This was the week that…

… saw two teenage lovers re-enact their own modern day version of Romeo and Juliet, swapping the balconies of Verona for the poolside of a five star hotel in the Dominican Republic, special parking badges being issued to people too fat to walk any distance from their car, (and before the indignant start screeching about medical conditions, I know, it is called E.T.F.M. Eating Too.. – you can work out the rest), and mendacity rising to the top of the character traits shown by many in the public and not-so-public eye.  Fibs, falsehoods, disinformation or porkies, choose your synonym; some absolute corkers made an appearance this week.  Justin Bieber, Nick Clegg, Mrs Nick Clegg and anyone who was asked by their partner, “Does my bum look big in this?” can all take a back seat, as one of my fellow estate agents in the Cwmbran locale fought his way manfully to the top of the pile.  Having quoted a, (fairly exorbitant) fee to a prospective vendor, coupled with the assurance that he would sell her property in record time, he was asked whether, if the house did not sell within this period, the fee could be altered decrementally, the longer the property remained on the market.  ‘Oh no’, he replied, ‘the ombudsman does not allow me to do such things’.  What an absolute load of bollocks.  The ombudsman to the property industry (and other industries), is there to mediate in matters where two parties cannot find resolution.  To quote from the official Ombudsman Services website, “Our job is to investigate complaints fairly by listening to both sides of the story and looking at the facts.  We will decide what action, if any, should be taken when you and a property company can’t agree” [sic].  It should be noted that this is for disputes with agencies that have signed up to the scheme-for a fee.  Similarly, The Property Ombudsman Scheme (TPO), is a “voluntary redress body to resolve complaints against residential estate agents and residential letting agents”. [sic].  Again, it is a voluntary scheme where a company pays to join.  The rationale behind such membership is broadly sound and invokes to potential vendors, tenants et al the warm fuzzy feeling of security that is intended; alongside the facilitators of the scheme making money.  Speaking of the latter, neither scheme has any legal jurisdiction over the fees agreed between vendor and agent.
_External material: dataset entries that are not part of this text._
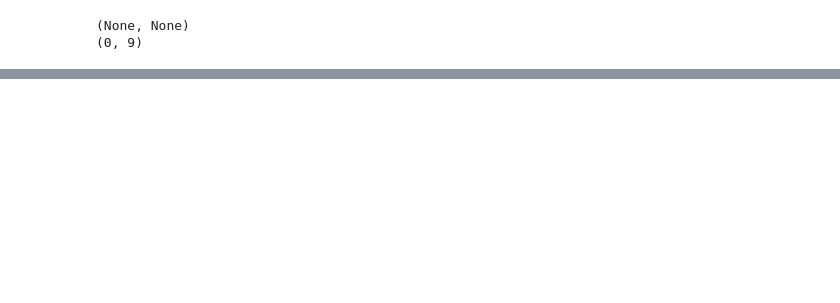
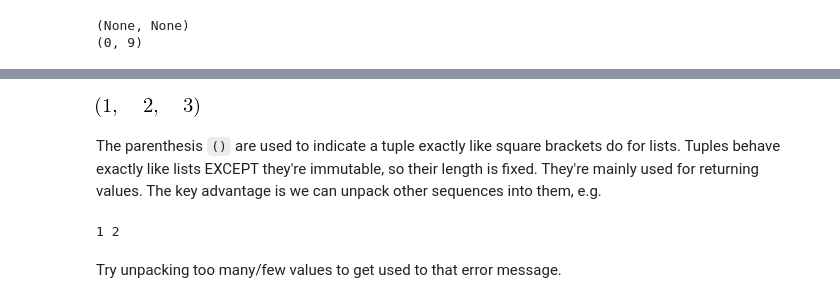
Before and after one commit to toastedcrumpets/CCP5_Python_examples, a Jupyter notebook: 01-Introduction.ipynb, the cells around one changed output, grey strips where cells are left out. Cells and saved outputs as stored; diff of their text form; code cells hidden in the pictures; blank space fills up the shorter version.

```diff
--- a/01-Introduction.ipynb
+++ b/01-Introduction.ipynb
@@ -310,0 +318,13 @@ Quite a lot in that one, but it should mostly be self explanatory
+# %%
+1,2,3
+# %% [output]
+[figure, added]
+# %% [markdown]
+The parenthesis `()` are used to indicate a tuple exactly like square brackets do for lists. Tuples behave exactly like lists EXCEPT they're immutable, so their length is fixed. They're mainly used for returning values. The key advantage is we can unpack other sequences into them, e.g.
+# %%
+a,b = [1,2]
+print(a,b)
+# %% [output]
+1 2
+# %% [markdown]
+Try unpacking too many/few values to get used to that error message.
```
Also changed, not shown: parts of 40 cells of this notebook, 2 other files.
At Cheshire and Co we have made a conscious decision not to join either scheme; parting with monies that allow us to include the sign on our door and thereby kid potential customers that the practices that we employ have their best interests as the overriding factor. And yes, we did all come down in the last rain shower.  The one body that we are acutely aware of -as should anyone in any business – is Trading Standards. It is they who can shut a business, including an estate agency.  Good business practice is self-serving and does not include using people or organisations’ names in vain.

“Whoever is careless with the truth in small matters cannot be trusted with important matters” Albert Einstein.  We believe that selling your property is an important matter.